In collaboration with professor Jef Huisman (UvA), professor Lucas Stal (Netherlands Institute of Ecology) and a team of master students she demonstrated that red and green phytoplankton species can coexist through a subtle form of niche differentiation, by sharing the light spectrum. Her findings, published in Nature 2004, offered a new solution for the classic Paradox of the Plankton, the vexing question of how a rich diversity of plankton species can coexist on only a handful of limiting resources.

Another major discovery that she made during her PhD study is that the stretching and bending vibrations of H2O molecules, which absorb light of specific wavelengths, create a series of distinct niches in the underwater light spectrum. These spectral niches match the absorption spectra of different photosynthetic organisms. In other words, vibrations of the water molecule have shaped the evolution of the photosynthetic pigments on our planet. This highly original work, published in The ISME Journal of 2007, was highlighted in the News & Views section of Nature.

Biodiversity patterns phytoplankton

After defending her PhD thesis, which was honoured with the judicium Cum Laude, Maayke moved to the Kellogg Biological Station of Michigan State University in the United States. Here she worked on large-scale biodiversity patterns of phytoplankton in lakes, together with Chris Klausmeier and Elena Litchman This led again to an impressive paper (Stomp et al. Ecology 2011), which was selected as Editors’ Choice in Science.

Maayke Stomp taking samples from the research vessel Pelagia on the North Sea
Maayke taking samples from the research vessel Pelagia on the North Sea (Photo: Amanda Burson)

In 2009, Maayke returned to the University of Amsterdam on a new position as Assistant Professor in our research group. She was awarded with a VENI grant from NWO to investigate how competition for nutrients and competition for light would interact. With her PhD students and postdocs, she developed mathematical models and ran lab experiments to predict how nutrients and light shape phytoplankton competition and diversity.

Furthermore, she showed how changing nitrogen and phosphorus loads in European rivers have led to phosphorus limitation in coastal waters of the North Sea, a topic that attracted considerable media attention and raised questions in the Dutch parliament on coastal nutrient management. Recently, a new PhD project started in collaboration with the VU, using satellite remote sensing to continue Maayke’s work on phytoplankton pigments and the underwater light spectrum.

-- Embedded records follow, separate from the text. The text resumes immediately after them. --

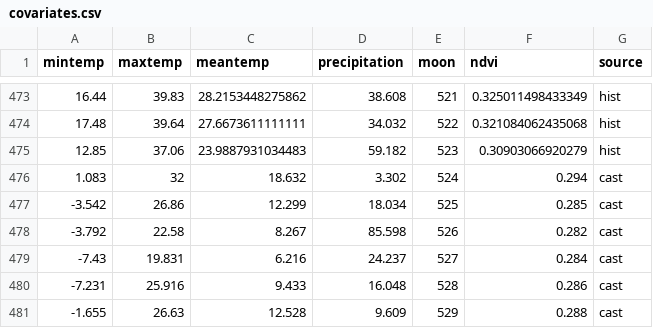
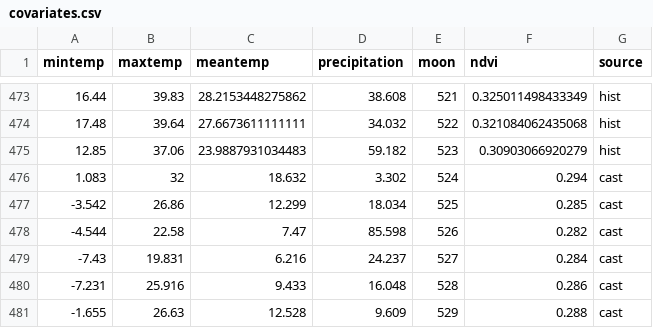
Before and after one commit to weecology/portal-forecasts, a CSV file: data/covariates.csv, drawn as a sheet; only a part is shown, gaps mark what is left out.

```diff
--- a/data/covariates.csv
+++ b/data/covariates.csv
@@ -477,3 +477,3 @@
 -3.542,26.86,12.299,18.034,525,0.285,"cast"
--3.792,22.58,8.267,85.598,526,0.282,"cast"
+-4.544,22.58,7.47,85.598,526,0.282,"cast"
 -7.43,19.831,6.216,24.237,527,0.284,"cast"
```
Also changed, not shown: data/covariate_casts.csv, 6 other files.
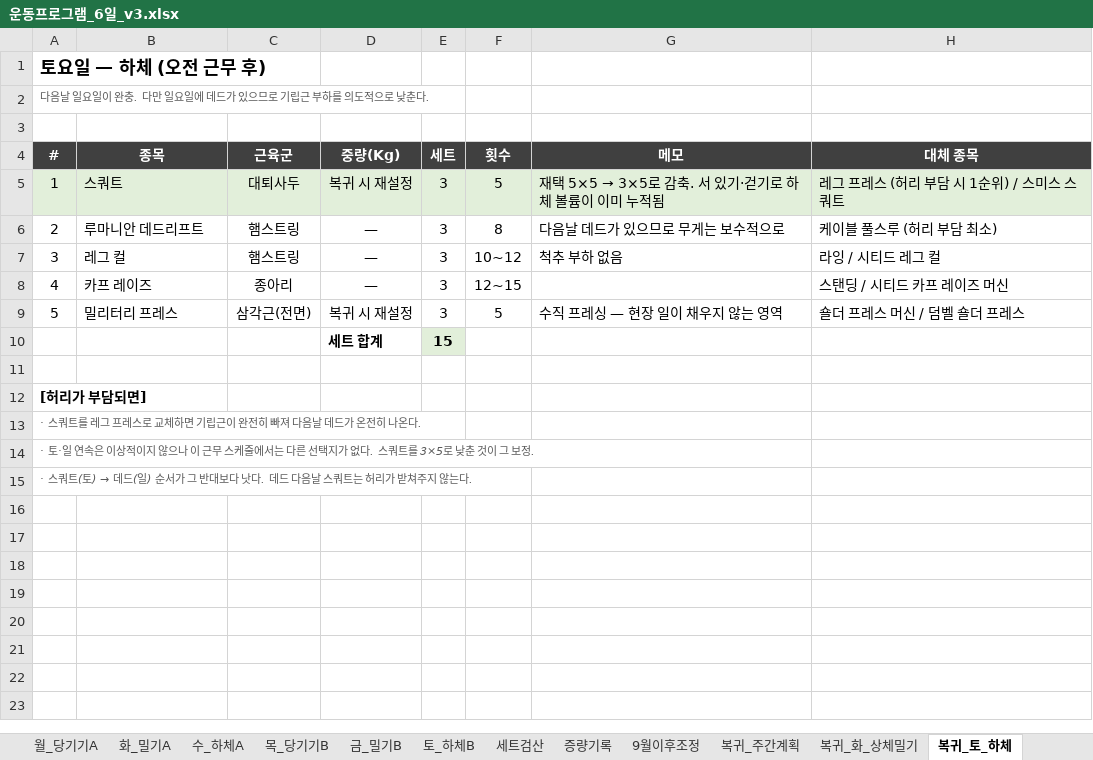
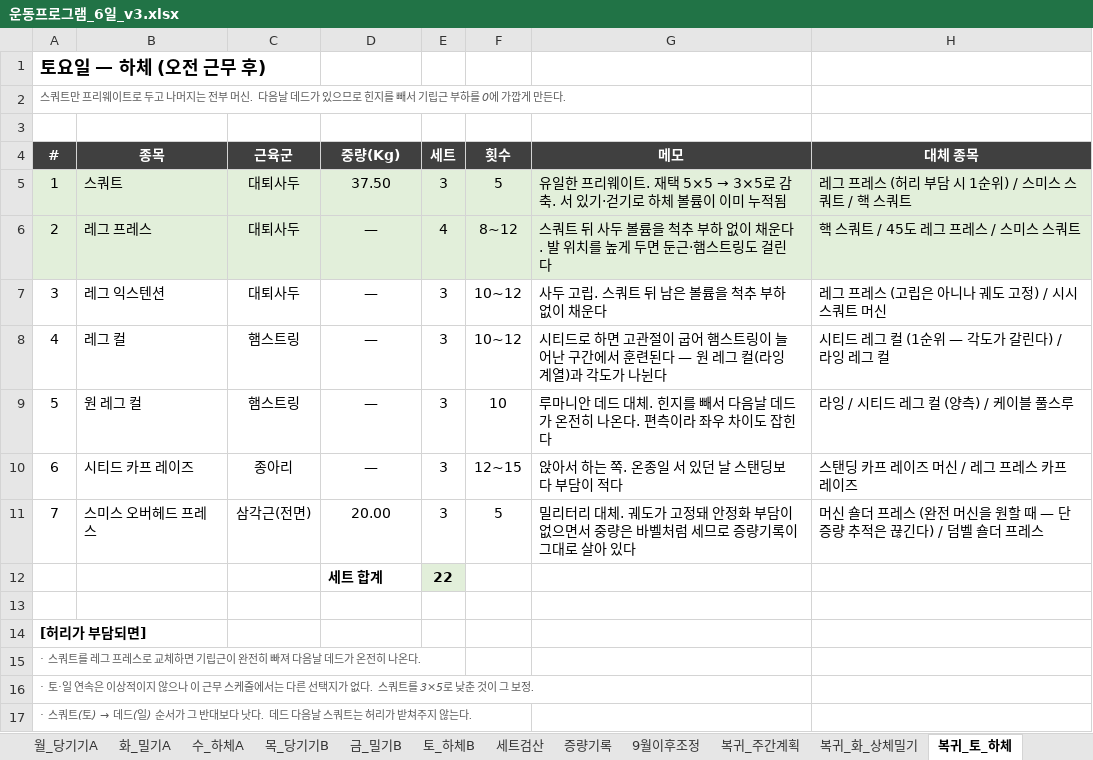
Before and after one commit to ktmffl-max/health1234, an Excel workbook: 운동프로그램_6일_v3.xlsx, sheet 복귀_토_하체, drawn as a sheet; values as stored, in another font and other column widths than the file's, no borders; removed rows and columns are numbered as before the commit, all else as after; the diff names each change by its address in the sheet, - before the commit and + after, or states it on an @@ line.

```diff
--- a/운동프로그램_6일_v3.xlsx (sheet 복귀_토_하체)
+++ b/운동프로그램_6일_v3.xlsx (sheet 복귀_토_하체)
@@ column A (#) renumbered between rows 2 and 10 @@
-D5 (중량(Kg)): 복귀 시 재설정
+D5 (중량(Kg)): 37.50
-G5 (메모): 재택 5×5…
+G5 (메모): 유일한 프리웨이트. 재택 5×5…
-H5 (대체 종목): 레그 프레스 (허리 부담 시 1순위) / 스미스 스쿼트
+H5 (대체 종목): 레그 프레스 (허리 부담 시 1순위) / 스미스 스쿼트 / 핵 스쿼트
-row 6: 2 | 루마니안 데드리프트 | 햄스트링 | — | 3 | 8 | 다음날 데드가 있으므로 무게는 보수적으로 | 케이블 풀스루 (허리 부담 최소)
+row 6: 2 | 레그 프레스 | 대퇴사두 | — | 4 | 8~12 | 스쿼트 뒤 사두 볼륨을 척추 부하 없이 채운다. 발 위치를 높게 두면 둔근·햄스트링도 걸린다 | 핵 스쿼트 / 45도 레그 프레스 / 스미스 스쿼트
+row 7: 3 | 레그 익스텐션 | 대퇴사두 | — | 3 | 10~12 | 사두 고립. 스쿼트 뒤 남은 볼륨을 척추 부하 없이 채운다 | 레그 프레스 (고립은 아니나 궤도 고정) / 시시 스쿼트 머신
-G8 (메모): 척추 부하 없음
+G8 (메모): 시티드로 하면 고관절이 굽어 햄스트링이 늘어난 구간에서 훈련된다 — 원 레그 컬(라잉 계열)과 각도가 나뉜다
-H8 (대체 종목): 라잉 / 시티드 레그 컬
+H8 (대체 종목): 시티드 레그 컬 (1순위 — 각도가 갈린다) / 라잉 레그 컬
+row 9: 5 | 원 레그 컬 | 햄스트링 | — | 3 | 10 | 루마니안 데드 대체. 힌지를 빼서 다음날 데드가 온전히 나온다. 편측이라 좌우 차이도 잡힌다 | 라잉 / 시티드 레그 컬 (양측) / 케이블 풀스루
-B10 (종목): 카프 레이즈
+B10 (종목): 시티드 카프 레이즈
-G10 (메모): (empty)
+G10 (메모): 앉아서 하는 쪽. 온종일 서 있던 날 스탠딩보다 부담이 적다
-H10 (대체 종목): 스탠딩 / 시티드 카프 레이즈 머신
+H10 (대체 종목): 스탠딩 카프 레이즈 머신 / 레그 프레스 카프 레이즈
-row 9: 5 | 밀리터리 프레스 | 삼각근(전면) | 복귀 시 재설정 | 3 | 5 | 수직 프레싱 — 현장 일이 채우지 않는 영역 | 숄더 프레스 머신 / 덤벨 숄더 프레스
-row 10:  |  |  | 세트 합계 | 15
+row 11: 7 | 스미스 오버헤드 프레스 | 삼각근(전면) | 20.00 | 3 | 5 | 밀리터리 대체. 궤도가 고정돼 안정화 부담이 없으면서 중량은 바벨처럼 세므로 증량기록이 그대로 살아 있다 | 머신 숄더 프레스 (완전 머신을 원할 때 — 단 증량 추적은 끊긴다) / 덤벨 숄더 프레스
+row 12:  |  |  | 세트 합계 | 22
```
Also changed, not shown: sheet 복귀_일_등, sheet 복귀_화_상체밀기, sheet 복귀_증량원칙, sheet 복귀_주간계획, 2 other files.
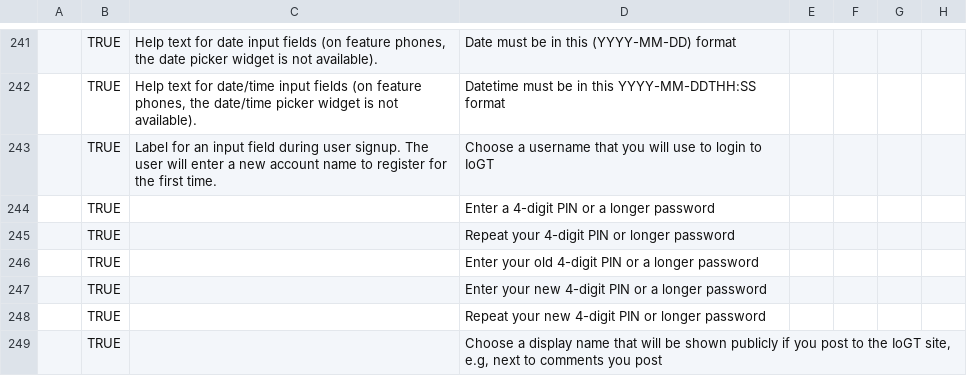
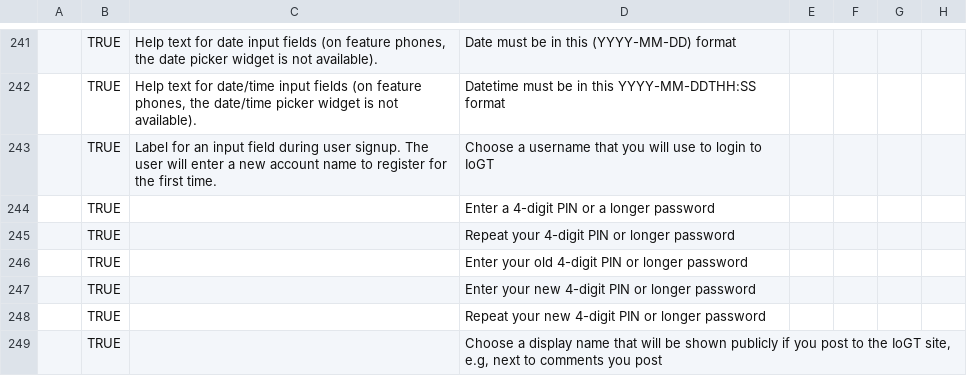
Before and after one commit to unicef/iogt, a CSV file: common/translation_utils/translations.csv, drawn as a sheet; only a part is shown, gaps mark what is left out; the diff names each change by its address in the sheet, - before the commit and + after, or states it on an @@ line.

Commit message:
update translations

```diff
--- a/common/translation_utils/translations.csv
+++ b/common/translation_utils/translations.csv
-D246: …PIN or a longer password
+D246: …PIN or longer password
-D247: …PIN or a longer password
+D247: …PIN or longer password
```
Also changed, not shown: common/translation_utils/translation_status.csv, 35 other files.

Versatile scientist

Maayke was an extremely versatile scientist who combined mathematical models, laboratory experiments, data analysis and field work. She participated in a number of scientific cruises, and turned out to be an excellent organizer of field expeditions. As a PhD student, she had already organized the sampling of picocyanobacteria in the Baltic Sea and in the Pacific Ocean near Hawaii. Later in her career, she joined her PhD student Amanda Burson in sampling phytoplankton across the North Sea, from the research vessel Pelagia of the Royal Netherlands Institute for Sea Research. She also coordinated two-week yearly field excursions to Faro, Portugal for the BSc course Marine Biology, so students could study marine organisms in the Rio Formosa.

Maayke was a calm, thoughtful person, with a sincere interest in the people around her. She was an attentive listener, with her own typical sense of humour. During her time in our research department, she became a loyal friend to many of her colleagues. She passed away peacefully on 4 August and will be dearly missed.


Jef Huisman and Jolanda Verspagen

Institute for Biodiversity and Ecosystem Dynamics

Read more about the work of Maayke Stomp